## Work item
Within the records below, find each line that holds the string "region", then copy it.

## Records provided
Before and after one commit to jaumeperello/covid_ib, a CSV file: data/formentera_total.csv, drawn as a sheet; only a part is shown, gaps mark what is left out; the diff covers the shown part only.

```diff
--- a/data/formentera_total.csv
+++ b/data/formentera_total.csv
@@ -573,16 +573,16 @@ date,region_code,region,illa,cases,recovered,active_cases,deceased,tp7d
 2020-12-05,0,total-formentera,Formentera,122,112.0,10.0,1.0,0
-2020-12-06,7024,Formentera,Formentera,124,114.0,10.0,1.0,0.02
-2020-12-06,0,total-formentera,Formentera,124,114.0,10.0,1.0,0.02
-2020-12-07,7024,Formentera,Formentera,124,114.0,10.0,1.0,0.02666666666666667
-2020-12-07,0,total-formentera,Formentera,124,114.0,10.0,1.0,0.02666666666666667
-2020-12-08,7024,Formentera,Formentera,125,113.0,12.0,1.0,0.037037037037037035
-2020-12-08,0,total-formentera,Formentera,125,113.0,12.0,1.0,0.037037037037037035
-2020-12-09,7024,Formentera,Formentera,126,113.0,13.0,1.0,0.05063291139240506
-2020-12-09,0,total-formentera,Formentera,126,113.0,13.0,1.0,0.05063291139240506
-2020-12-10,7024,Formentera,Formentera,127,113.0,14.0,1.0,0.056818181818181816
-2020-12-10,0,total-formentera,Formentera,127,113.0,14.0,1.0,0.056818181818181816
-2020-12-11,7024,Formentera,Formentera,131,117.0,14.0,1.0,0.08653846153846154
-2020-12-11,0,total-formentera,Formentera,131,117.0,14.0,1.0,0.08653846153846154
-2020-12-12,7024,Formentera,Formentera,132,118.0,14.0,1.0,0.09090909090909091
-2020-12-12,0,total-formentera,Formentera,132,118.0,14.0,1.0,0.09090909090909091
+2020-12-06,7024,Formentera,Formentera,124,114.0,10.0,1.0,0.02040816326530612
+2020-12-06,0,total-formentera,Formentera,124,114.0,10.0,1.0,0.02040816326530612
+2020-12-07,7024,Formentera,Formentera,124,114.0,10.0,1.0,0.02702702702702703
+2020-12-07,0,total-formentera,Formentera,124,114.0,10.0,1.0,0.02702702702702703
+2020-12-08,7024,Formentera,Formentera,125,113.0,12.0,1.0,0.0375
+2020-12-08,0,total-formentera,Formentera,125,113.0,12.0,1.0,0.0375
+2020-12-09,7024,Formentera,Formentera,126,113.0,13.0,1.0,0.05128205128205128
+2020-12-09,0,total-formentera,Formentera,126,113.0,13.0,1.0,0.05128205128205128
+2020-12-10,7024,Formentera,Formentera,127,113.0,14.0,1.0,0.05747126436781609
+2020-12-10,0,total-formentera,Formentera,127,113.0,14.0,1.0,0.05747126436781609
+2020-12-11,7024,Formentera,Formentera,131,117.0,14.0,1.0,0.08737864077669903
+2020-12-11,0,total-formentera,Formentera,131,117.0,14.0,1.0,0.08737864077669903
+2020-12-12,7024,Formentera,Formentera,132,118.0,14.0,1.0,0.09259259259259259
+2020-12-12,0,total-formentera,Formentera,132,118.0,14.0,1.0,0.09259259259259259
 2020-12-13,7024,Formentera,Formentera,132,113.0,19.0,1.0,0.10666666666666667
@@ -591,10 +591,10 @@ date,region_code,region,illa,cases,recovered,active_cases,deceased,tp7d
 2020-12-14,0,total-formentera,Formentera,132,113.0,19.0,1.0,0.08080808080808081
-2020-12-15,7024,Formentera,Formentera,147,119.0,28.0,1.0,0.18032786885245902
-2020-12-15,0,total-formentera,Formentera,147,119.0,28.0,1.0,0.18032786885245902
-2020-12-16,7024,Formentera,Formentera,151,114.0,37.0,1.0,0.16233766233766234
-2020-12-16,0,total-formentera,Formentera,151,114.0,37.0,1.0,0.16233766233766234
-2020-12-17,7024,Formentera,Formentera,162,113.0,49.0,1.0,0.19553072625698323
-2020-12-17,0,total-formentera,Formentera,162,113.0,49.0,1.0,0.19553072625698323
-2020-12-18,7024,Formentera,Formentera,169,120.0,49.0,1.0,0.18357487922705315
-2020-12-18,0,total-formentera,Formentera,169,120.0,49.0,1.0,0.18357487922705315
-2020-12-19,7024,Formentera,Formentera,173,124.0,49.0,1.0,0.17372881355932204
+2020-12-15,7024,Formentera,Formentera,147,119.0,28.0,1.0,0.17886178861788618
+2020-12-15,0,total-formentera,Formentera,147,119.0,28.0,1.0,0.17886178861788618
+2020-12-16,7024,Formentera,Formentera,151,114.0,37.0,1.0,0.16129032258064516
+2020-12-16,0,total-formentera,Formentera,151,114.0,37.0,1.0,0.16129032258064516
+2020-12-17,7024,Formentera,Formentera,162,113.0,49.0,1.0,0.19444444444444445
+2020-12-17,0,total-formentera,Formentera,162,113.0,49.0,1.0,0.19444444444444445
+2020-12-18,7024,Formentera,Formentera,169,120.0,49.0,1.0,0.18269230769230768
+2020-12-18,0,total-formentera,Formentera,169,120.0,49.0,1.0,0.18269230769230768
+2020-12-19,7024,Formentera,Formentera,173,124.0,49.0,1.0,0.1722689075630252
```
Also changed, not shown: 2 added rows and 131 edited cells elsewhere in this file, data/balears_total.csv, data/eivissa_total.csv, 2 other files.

## Finished task
@@ -573,16 +573,16 @@ date,region_code,region,illa,cases,recovered,active_cases,deceased,tp7d
@@ -591,10 +591,10 @@ date,region_code,region,illa,cases,recovered,active_cases,deceased,tp7d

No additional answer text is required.